The biggest blocker here would no doubt be staff themselves – many staff have become comfortable working in the current paradigm, and to change would be a fairly significant shift. We’re also used to many procedures in schools that tend to work on the assumption that teachers reside in staff rooms and that those places aren’t fluid – there’d be a lot of work that needs to be done to alter administrative processes and implement solutions that would allow us to operate in a different environment.

Information and technology

The Library

Without a doubt, one of the most contentious spaces when any suggestion for change is made is the library. I love books – I’ve got a decent sized collection of my own at home, but the reality is that when I go looking for information nowadays often books are not my first point of reference. There are some situations where books are absolutely fantastic – one of the most challenging things I find at the moment when teaching accounting is that while there is plenty of information online for techniques and processes that apply to accounting generally, finding information about things that are specifically Australian that are accessible to students can be really tough. There are books that do this well, and their value cannot be understated.

So when I suggest the following, don’t interpret it as me being a book-burner or anything – libraries need to change in a BIG way. We don’t need anywhere near the amount of books that is typical in a conventional, established library. We also don’t need the library to contain classrooms, labs of computers or tables set up only for individual study. The library has the potential to become an energising hub of information, research and thinking, but libraries with older designs don’t conjure up those images anymore.

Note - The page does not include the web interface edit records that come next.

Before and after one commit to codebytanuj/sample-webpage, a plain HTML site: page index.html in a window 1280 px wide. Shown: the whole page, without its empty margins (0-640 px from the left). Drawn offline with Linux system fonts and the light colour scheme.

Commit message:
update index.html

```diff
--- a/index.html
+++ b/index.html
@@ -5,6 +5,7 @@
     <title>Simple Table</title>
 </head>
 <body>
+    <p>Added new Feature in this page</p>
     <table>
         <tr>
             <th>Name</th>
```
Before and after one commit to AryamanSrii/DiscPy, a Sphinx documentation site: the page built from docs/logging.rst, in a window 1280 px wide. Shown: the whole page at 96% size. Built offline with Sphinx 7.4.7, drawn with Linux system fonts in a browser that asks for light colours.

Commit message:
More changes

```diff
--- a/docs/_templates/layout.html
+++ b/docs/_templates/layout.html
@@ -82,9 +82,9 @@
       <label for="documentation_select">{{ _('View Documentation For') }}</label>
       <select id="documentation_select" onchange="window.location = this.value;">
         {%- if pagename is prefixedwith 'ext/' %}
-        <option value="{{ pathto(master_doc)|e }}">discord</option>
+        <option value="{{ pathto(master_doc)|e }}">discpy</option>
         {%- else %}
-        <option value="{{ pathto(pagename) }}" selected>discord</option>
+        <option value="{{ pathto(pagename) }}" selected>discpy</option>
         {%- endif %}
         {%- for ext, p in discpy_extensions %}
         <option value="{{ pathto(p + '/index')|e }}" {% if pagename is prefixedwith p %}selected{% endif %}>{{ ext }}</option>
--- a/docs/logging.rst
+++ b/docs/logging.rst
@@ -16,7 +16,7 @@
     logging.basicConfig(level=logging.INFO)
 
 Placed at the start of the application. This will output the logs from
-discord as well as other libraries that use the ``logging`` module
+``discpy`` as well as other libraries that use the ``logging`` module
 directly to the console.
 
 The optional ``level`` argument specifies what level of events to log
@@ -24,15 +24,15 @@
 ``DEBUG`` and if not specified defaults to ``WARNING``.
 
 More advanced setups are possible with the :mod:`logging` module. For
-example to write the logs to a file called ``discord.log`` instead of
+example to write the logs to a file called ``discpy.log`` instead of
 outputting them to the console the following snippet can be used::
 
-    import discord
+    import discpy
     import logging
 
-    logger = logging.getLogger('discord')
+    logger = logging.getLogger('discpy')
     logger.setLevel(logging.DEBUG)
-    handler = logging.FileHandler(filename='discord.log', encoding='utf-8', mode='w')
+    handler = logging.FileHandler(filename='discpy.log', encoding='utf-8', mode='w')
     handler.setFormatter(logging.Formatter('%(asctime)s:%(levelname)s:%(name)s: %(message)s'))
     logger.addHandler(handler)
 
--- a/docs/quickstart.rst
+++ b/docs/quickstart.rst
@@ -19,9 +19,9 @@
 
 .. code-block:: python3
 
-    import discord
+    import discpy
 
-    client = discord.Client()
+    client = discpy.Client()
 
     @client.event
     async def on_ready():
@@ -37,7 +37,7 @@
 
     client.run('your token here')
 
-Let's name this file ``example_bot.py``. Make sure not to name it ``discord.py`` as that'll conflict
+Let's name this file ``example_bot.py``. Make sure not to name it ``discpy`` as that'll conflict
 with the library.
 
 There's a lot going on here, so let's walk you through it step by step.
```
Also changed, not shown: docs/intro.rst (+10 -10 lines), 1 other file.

I see libraries now as being much more multi-modal, and there are many librarians out there that completely understand it. Our TLs are regularly recording and sourcing video for students that they make available through our media servers, and this supplements our book collection. They do a great job and I value the TL role immensely.

However the spaces in libraries need to reflect this. More small study areas, lots of variety in the spaces available, collections of resources such as podcasts, videos, lectures and media from educational institutions across the world – that’s what is relevant to our students today. And, best of all, a lot of this material is actually free. The problem is the quantity and quality of what is out there, but that’s where the real value of the Teacher Librarian is – they know how to curate and catalogue amazing content.

To be able to do this effectively, TLs need the time and technology to support this move, and some input to help design library spaces that are attractive and inviting to students of all ages.


Communication is never the best it can be – it just isn’t possible. It’s a multi-faceted problem that gets so complex with new forms of communication that keeping up is a job in itself. But one of the things that always frustrates me is the amount of time spent on communicating administrative information when instead, what inspires learning and excites people is hearing about interesting developments in a range of areas.

We’ve got large screen TVs hooked up across the college that are capable of streaming all types of media from a content server. What exactly are they used for? Right now, RSS feeds of news, the school Twitter feeds and similar, but most of what goes up there is administrative – this event is coming up, don’t forget exam week etc. None of the content is designed to challenge thinking – it’s used to disseminate information.

That information shouldn’t dominate those screens. Sure, it’s important and it needs to be shared, but surely there are better ways to make use of significant amounts of display time. I’ve been thinking – what if the administrative announcements were up during certain times of the day, while during others the screens were showing streams of what was happening in the performing arts, or video of some interesting science experiments, or a major cosmological event, or a public lecture from a local university on a human rights issue? One of the ways I think we can better engage students with that kind of information is to make it easily accessible, and to give them a reason to go back and look at the screens on a regular basis. If all we’re doing is feeding them information they are getting from other sources (such as their smartphones), it’s an opportunity that’s going to waste.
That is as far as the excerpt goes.